Those years passed as Nancy and Steve met in motels, waiting for the right time for him to extricate himself. Contrary to what usually happens in TV movies, he actually did it, and he and Nancy married eight years ago. "It wasn't always easy, but knowing we could have missed this opportunity altogether made us work harder to get through the hard times," says Nancy. "We're each other's true loves."

The Expert Says

"Timing is everything," says Jacobs. "Maybe you are perfectly suited for someone, but you just aren't ready to commit. If you meet that person years later, when you are ready and you can take on the responsibilities of long-term love, everything can be different." In this case, of course, the risk was high, and the difficulties were huge. "This situation is certainly not ideal," he says. "You sure wouldn't want to structure your life this way if you had the choice."

"When you reunite, it's a powerful connection, and it's become trendy because of the Internet," says Kalish. "But the basic principle is the same: if you go looking for a love that was interrupted, the feelings that arise may not be in your control. If you want to protect your marriage, don't go there."

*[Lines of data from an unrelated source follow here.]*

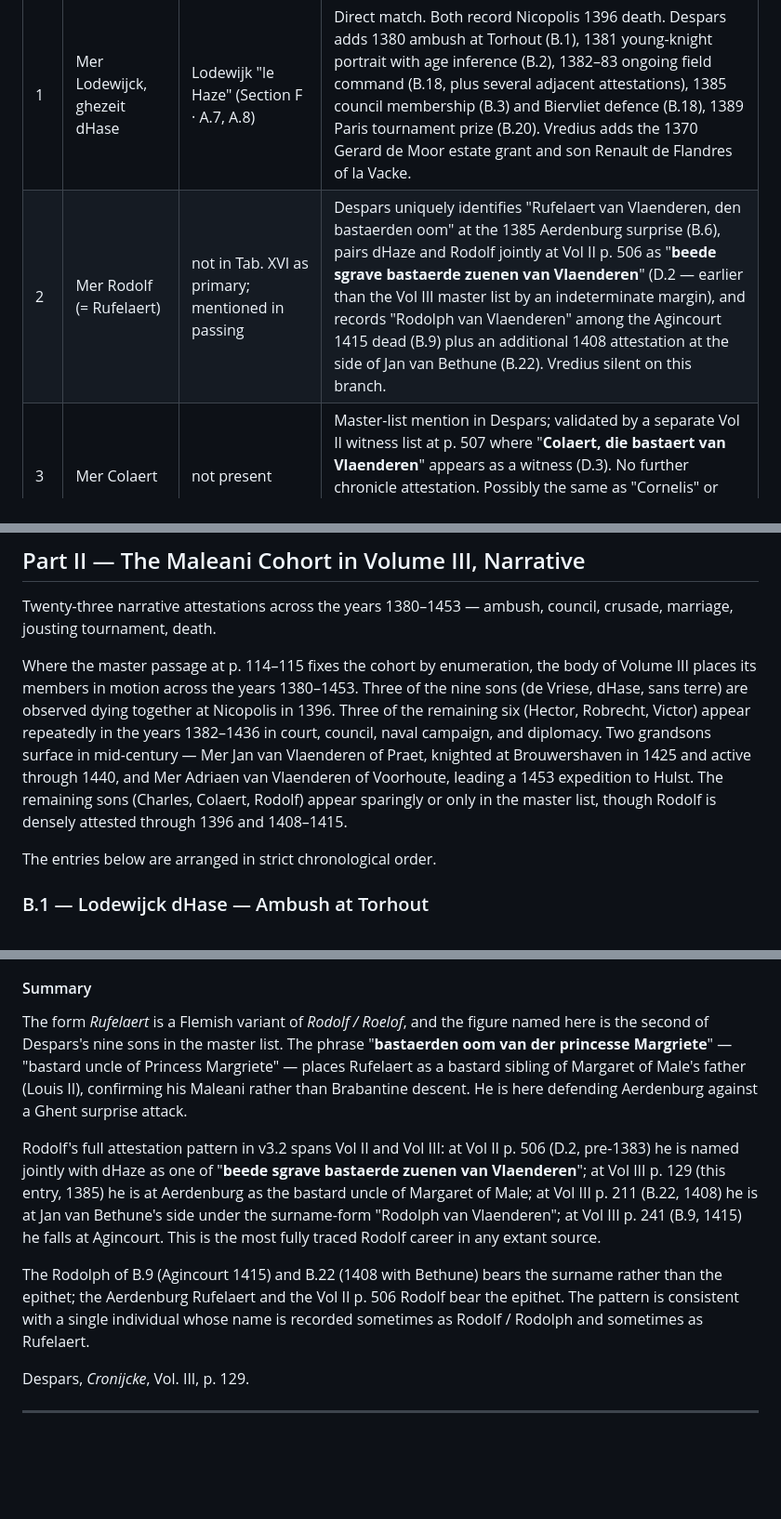
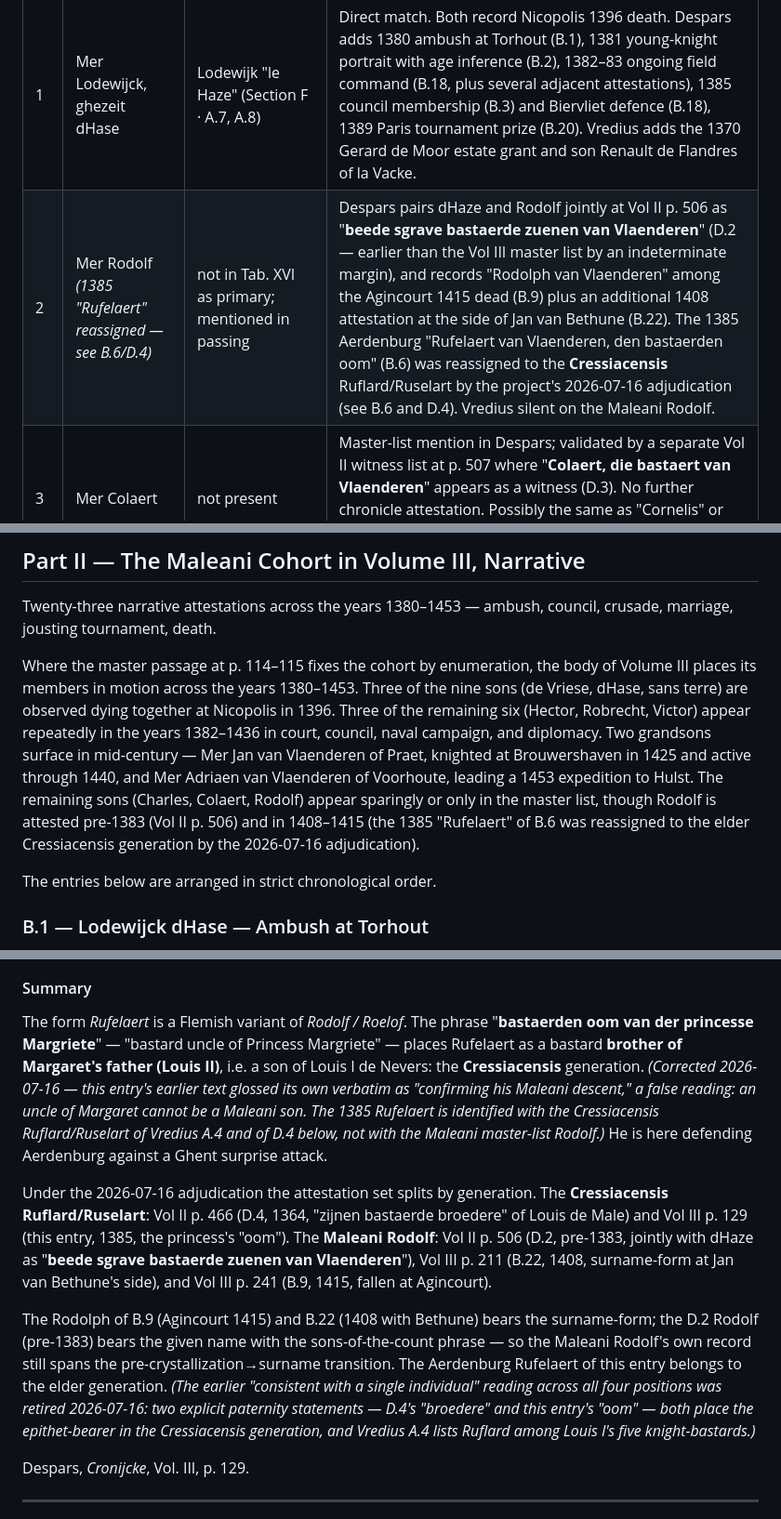
Before and after one commit to iamabotama/vanvlaenderen.org, a Markdown page: src/content/despars-compendium.en.md, 3 parts joined by grey strips. Shown at 93% size. Drawn GitHub-style; blank space fills up the shorter version.

```diff
--- a/src/content/despars-compendium.en.md
+++ b/src/content/despars-compendium.en.md
@@ -55,7 +55,7 @@ Despars enumerates nine bastard sons of Louis II de Male at p. 114–115 (entry
 | № | Despars (Vol III, p. 114) | Vredius (Tab. XVI & Probationes) | Match notes |
 |---|---|---|---|
 | 1 | Mer Lodewijck, ghezeit dHase | Lodewijk "le Haze" (Section F · A.7, A.8) | Direct match. Both record Nicopolis 1396 death. Despars adds 1380 ambush at Torhout (B.1), 1381 young-knight portrait with age inference (B.2), 1382–83 ongoing field command (B.18, plus several adjacent attestations), 1385 council membership (B.3) and Biervliet defence (B.18), 1389 Paris tournament prize (B.20). Vredius adds the 1370 Gerard de Moor estate grant and son Renault de Flandres of la Vacke. |
-| 2 | Mer Rodolf (= Rufelaert) | not in Tab. XVI as primary; mentioned in passing | Despars uniquely identifies "Rufelaert van Vlaenderen, den bastaerden oom" at the 1385 Aerdenburg surprise (B.6), pairs dHaze and Rodolf jointly at Vol II p. 506 as "**beede sgrave bastaerde zuenen van Vlaenderen**" (D.2 — earlier than the Vol III master list by an indeterminate margin), and records "Rodolph van Vlaenderen" among the Agincourt 1415 dead (B.9) plus an additional 1408 attestation at the side of Jan van Bethune (B.22). Vredius silent on this branch. |
+| 2 | Mer Rodolf *(1385 "Rufelaert" reassigned — see B.6/D.4)* | not in Tab. XVI as primary; mentioned in passing | Despars pairs dHaze and Rodolf jointly at Vol II p. 506 as "**beede sgrave bastaerde zuenen van Vlaenderen**" (D.2 — earlier than the Vol III master list by an indeterminate margin), and records "Rodolph van Vlaenderen" among the Agincourt 1415 dead (B.9) plus an additional 1408 attestation at the side of Jan van Bethune (B.22). The 1385 Aerdenburg "Rufelaert van Vlaenderen, den bastaerden oom" (B.6) was reassigned to the **Cressiacensis** Ruflard/Ruselart by the project's 2026-07-16 adjudication (see B.6 and D.4). Vredius silent on the Maleani Rodolf. |
 | 3 | Mer Colaert | not present | Master-list mention in Despars; validated by a separate Vol II witness list at p. 507 where "**Colaert, die bastaert van Vlaenderen**" appears as a witness (D.3). No further chronicle attestation. Possibly the same as "Cornelis" or "Niclais" of other genealogies; needs cross-checking against Gaillard's Collectanea. |
 | 4 | Mer Lodewijck, ghezeit de Vriese | Louis Friese (Section C · A.9) | Direct match. Despars confirms the Praet/Aeltere/Woestine descent and at p. 425 (B.15) explicitly names "**F. Mer Lodewijcx ghezeit de Vriese**" as the father of the second-generation Mer Jan van Vlaenderen — a one-line filiation that Vredius also derives from de l'Espinoy. |
 | 5 | Mer Jan, ghezeit zonder Landt | Jan "sans terre," Lord of Drincham | Direct match. Both record Nicopolis 1396 death (B.7); Despars adds the lordship of Drincham as "**toecommende**" (forthcoming) at the 1383 master-list passage and confirms the lordship in B.17 at p. 93 (1383). |
@@ -157,7 +157,7 @@ Despars, Nicolaes. *Cronijcke van den Lande ende Graefscepe van Vlaenderen, gema
 
 Twenty-three narrative attestations across the years 1380–1453 — ambush, council, crusade, marriage, jousting tournament, death.
 
-Where the master passage at p. 114–115 fixes the cohort by enumeration, the body of Volume III places its members in motion across the years 1380–1453. Three of the nine sons (de Vriese, dHase, sans terre) are observed dying together at Nicopolis in 1396. Three of the remaining six (Hector, Robrecht, Victor) appear repeatedly in the years 1382–1436 in court, council, naval campaign, and diplomacy. Two grandsons surface in mid-century — Mer Jan van Vlaenderen of Praet, knighted at Brouwershaven in 1425 and active through 1440, and Mer Adriaen van Vlaenderen of Voorhoute, leading a 1453 expedition to Hulst. The remaining sons (Charles, Colaert, Rodolf) appear sparingly or only in the master list, though Rodolf is densely attested through 1396 and 1408–1415.
+Where the master passage at p. 114–115 fixes the cohort by enumeration, the body of Volume III places its members in motion across the years 1380–1453. Three of the nine sons (de Vriese, dHase, sans terre) are observed dying together at Nicopolis in 1396. Three of the remaining six (Hector, Robrecht, Victor) appear repeatedly in the years 1382–1436 in court, council, naval campaign, and diplomacy. Two grandsons surface in mid-century — Mer Jan van Vlaenderen of Praet, knighted at Brouwershaven in 1425 and active through 1440, and Mer Adriaen van Vlaenderen of Voorhoute, leading a 1453 expedition to Hulst. The remaining sons (Charles, Colaert, Rodolf) appear sparingly or only in the master list, though Rodolf is attested pre-1383 (Vol II p. 506) and in 1408–1415 (the 1385 "Rufelaert" of B.6 was reassigned to the elder Cressiacensis generation by the 2026-07-16 adjudication).
 
 The entries below are arranged in strict chronological order.
 
@@ -305,11 +305,11 @@ Despars, *Cronijcke*, Vol. III, p. 47.
 
 #### Summary
 
-The form *Rufelaert* is a Flemish variant of *Rodolf / Roelof*, and the figure named here is the second of Despars's nine sons in the master list. The phrase "**bastaerden oom van der princesse Margriete**" — "bastard uncle of Princess Margriete" — places Rufelaert as a bastard sibling of Margaret of Male's father (Louis II), confirming his Maleani rather than Brabantine descent. He is here defending Aerdenburg against a Ghent surprise attack.
-
-Rodolf's full attestation pattern in v3.2 spans Vol II and Vol III: at Vol II p. 506 (D.2, pre-1383) he is named jointly with dHaze as one of "**beede sgrave bastaerde zuenen van Vlaenderen**"; at Vol III p. 129 (this entry, 1385) he is at Aerdenburg as the bastard uncle of Margaret of Male; at Vol III p. 211 (B.22, 1408) he is at Jan van Bethune's side under the surname-form "Rodolph van Vlaenderen"; at Vol III p. 241 (B.9, 1415) he falls at Agincourt. This is the most fully traced Rodolf career in any extant source.
-
-The Rodolph of B.9 (Agincourt 1415) and B.22 (1408 with Bethune) bears the surname rather than the epithet; the Aerdenburg Rufelaert and the Vol II p. 506 Rodolf bear the epithet. The pattern is consistent with a single individual whose name is recorded sometimes as Rodolf / Rodolph and sometimes as Rufelaert.
+The form *Rufelaert* is a Flemish variant of *Rodolf / Roelof*. The phrase "**bastaerden oom van der princesse Margriete**" — "bastard uncle of Princess Margriete" — places Rufelaert as a bastard **brother of Margaret's father (Louis II)**, i.e. a son of Louis I de Nevers: the **Cressiacensis** generation. *(Corrected 2026-07-16 — this entry's earlier text glossed its own verbatim as "confirming his Maleani descent," a false reading: an uncle of Margaret cannot be a Maleani son. The 1385 Rufelaert is identified with the Cressiacensis Ruflard/Ruselart of Vredius A.4 and of D.4 below, not with the Maleani master-list Rodolf.)* He is here defending Aerdenburg against a Ghent surprise attack.
+
+Under the 2026-07-16 adjudication the attestation set splits by generation. The **Cressiacensis Ruflard/Ruselart**: Vol II p. 466 (D.4, 1364, "zijnen bastaerde broedere" of Louis de Male) and Vol III p. 129 (this entry, 1385, the princess's "oom"). The **Maleani Rodolf**: Vol II p. 506 (D.2, pre-1383, jointly with dHaze as "**beede sgrave bastaerde zuenen van Vlaenderen**"), Vol III p. 211 (B.22, 1408, surname-form at Jan van Bethune's side), and Vol III p. 241 (B.9, 1415, fallen at Agincourt).
+
+The Rodolph of B.9 (Agincourt 1415) and B.22 (1408 with Bethune) bears the surname-form; the D.2 Rodolf (pre-1383) bears the given name with the sons-of-the-count phrase — so the Maleani Rodolf's own record still spans the pre-crystallization→surname transition. The Aerdenburg Rufelaert of this entry belongs to the elder generation. *(The earlier "consistent with a single individual" reading across all four positions was retired 2026-07-16: two explicit paternity statements — D.4's "broedere" and this entry's "oom" — both place the epithet-bearer in the Cressiacensis generation, and Vredius A.4 lists Ruflard among Louis I's five knight-bastards.)*
 
 Despars, *Cronijcke*, Vol. III, p. 129.
 
```
Also changed, not shown: other parts of src/content/despars-compendium.en.md (+4 -4 lines).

In the end, even a quick trip through Kalish's site proves that the human heart does not always listen to the brain it's connected to. As happy and secure as you think your relationship is, it's not impervious to a bolt of lightning. So if you find your fingers wandering curiously across the keyboard, and you find yourself yearning for a sweet sweet taste of yesterday-pie, put down the mouse and go for a jog. And give your husband an extra kiss. He doesn't need to know why.

shim